EXERCISE DIRECTIONS: Filtering the records below, copy only those lines that include the word "values".

THE INPUT:
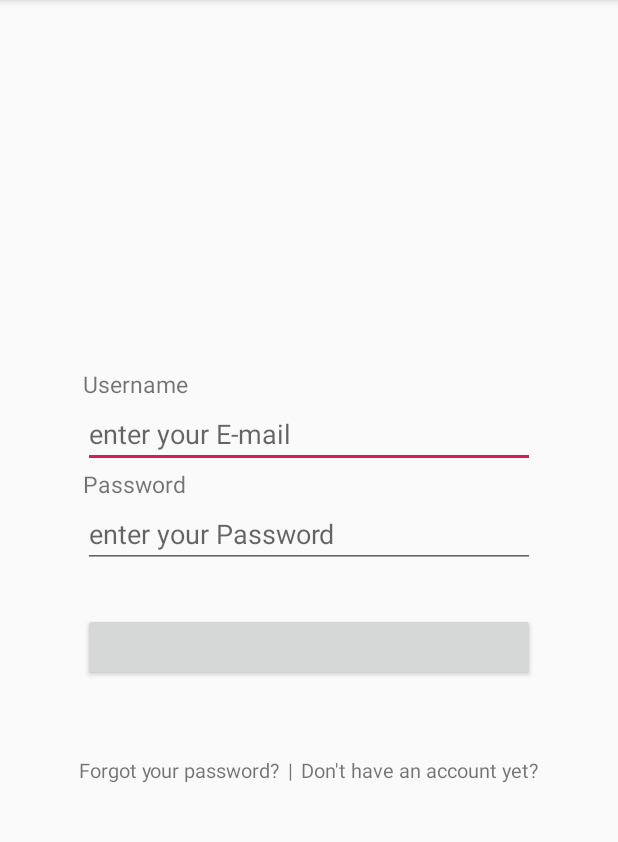
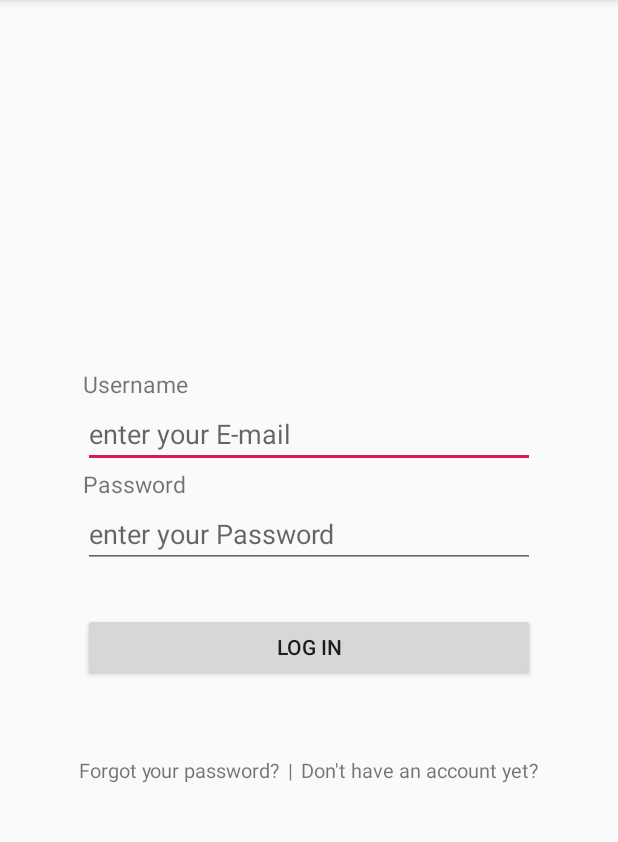
Before and after one commit to 16JunYS/FHV2ndHandProd, an Android app: the LoginActivity screen opened directly, with no data from a screen before it, on a phone screen of 412 x 824 dp, the part 84-926 px from its top. Run offline under Robolectric (Android 15) with nearby library versions, the phone set to English and light mode, and no system bars; our stand-ins replace Firebase (no records; nobody signed in at launch, a user with empty details on screens opened directly).

Commit message:
translate into Deutsch _v1 :login activity, register activity

```diff
--- a/app/src/main/res/layout/activity_login.xml
+++ b/app/src/main/res/layout/activity_login.xml
@@ -24,7 +24,7 @@
                 <TextView
                     android:layout_width="wrap_content"
                     android:layout_height="wrap_content"
-                    android:text="Username"
+                    android:text="@string/username"
                     android:textSize="15sp" />
 
                 <EditText
@@ -33,13 +33,13 @@
                     android:layout_height="wrap_content"
                     android:layout_weight="2"
                     android:ems="40"
-                    android:hint="enter your E-mail"
+                    android:hint="@string/enter_your_e_mail"
                     android:inputType="textEmailAddress" />
 
                 <TextView
                     android:layout_width="wrap_content"
                     android:layout_height="wrap_content"
-                    android:text="Password"
+                    android:text="@string/password"
                     android:textSize="15sp" />
 
                 <EditText
@@ -48,7 +48,7 @@
                     android:layout_height="wrap_content"
                     android:layout_weight="2"
                     android:ems="40"
-                    android:hint="enter your Password"
+                    android:hint="@string/enter_your_password"
                     android:inputType="textPassword" />
             </LinearLayout>
 
@@ -63,7 +63,8 @@
                     android:layout_width="match_parent"
                     android:layout_height="45dp"
                     android:layout_weight="1"
-                    android:onClick="click_login" />
+                    android:onClick="click_login"
+                    android:text="@string/log_in" />
             </LinearLayout>
         </LinearLayout>
 
@@ -79,7 +80,7 @@
                 android:layout_height="wrap_content"
                 android:layout_weight="1"
                 android:onClick="click_forgot_pw"
-                android:text="Forgot your password?"
+                android:text="@string/forgot_your_password"
                 android:textSize="13sp" />
 
             <TextView
@@ -96,7 +97,7 @@
                 android:layout_height="wrap_content"
                 android:layout_weight="1"
                 android:onClick="click_register"
-                android:text="Don't have an account yet?"
+                android:text="@string/don_t_have_an_account_yet"
                 android:textSize="13sp" />
         </LinearLayout>
     </LinearLayout>
--- a/app/src/main/res/values/strings.xml
+++ b/app/src/main/res/values/strings.xml
@@ -1,3 +1,13 @@
 <resources>
     <string name="app_name">FHV2ndHandProd</string>
+    <string name="first_name">First Name</string>
+    <string name="last_name">Last Name</string>
+    <string name="password">Password</string>
+    <string name="register">Register</string>
+    <string name="username">Username</string>
+    <string name="enter_your_e_mail">enter your E-mail</string>
+    <string name="enter_your_password">enter your Password</string>
+    <string name="log_in">Log In</string>
+    <string name="forgot_your_password">Forgot your password?</string>
+    <string name="don_t_have_an_account_yet">Don\'t have an account yet?</string>
 </resources>
```
Also changed, not shown: app/src/main/java/com/example/fhv2ndhandprod/MainActivity.java (+7 -0 lines), app/src/main/res/layout/activity_register.xml (+5 -5 lines), 1 other file.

SOLUTION BELOW:
--- a/app/src/main/res/values/strings.xml
+++ b/app/src/main/res/values/strings.xml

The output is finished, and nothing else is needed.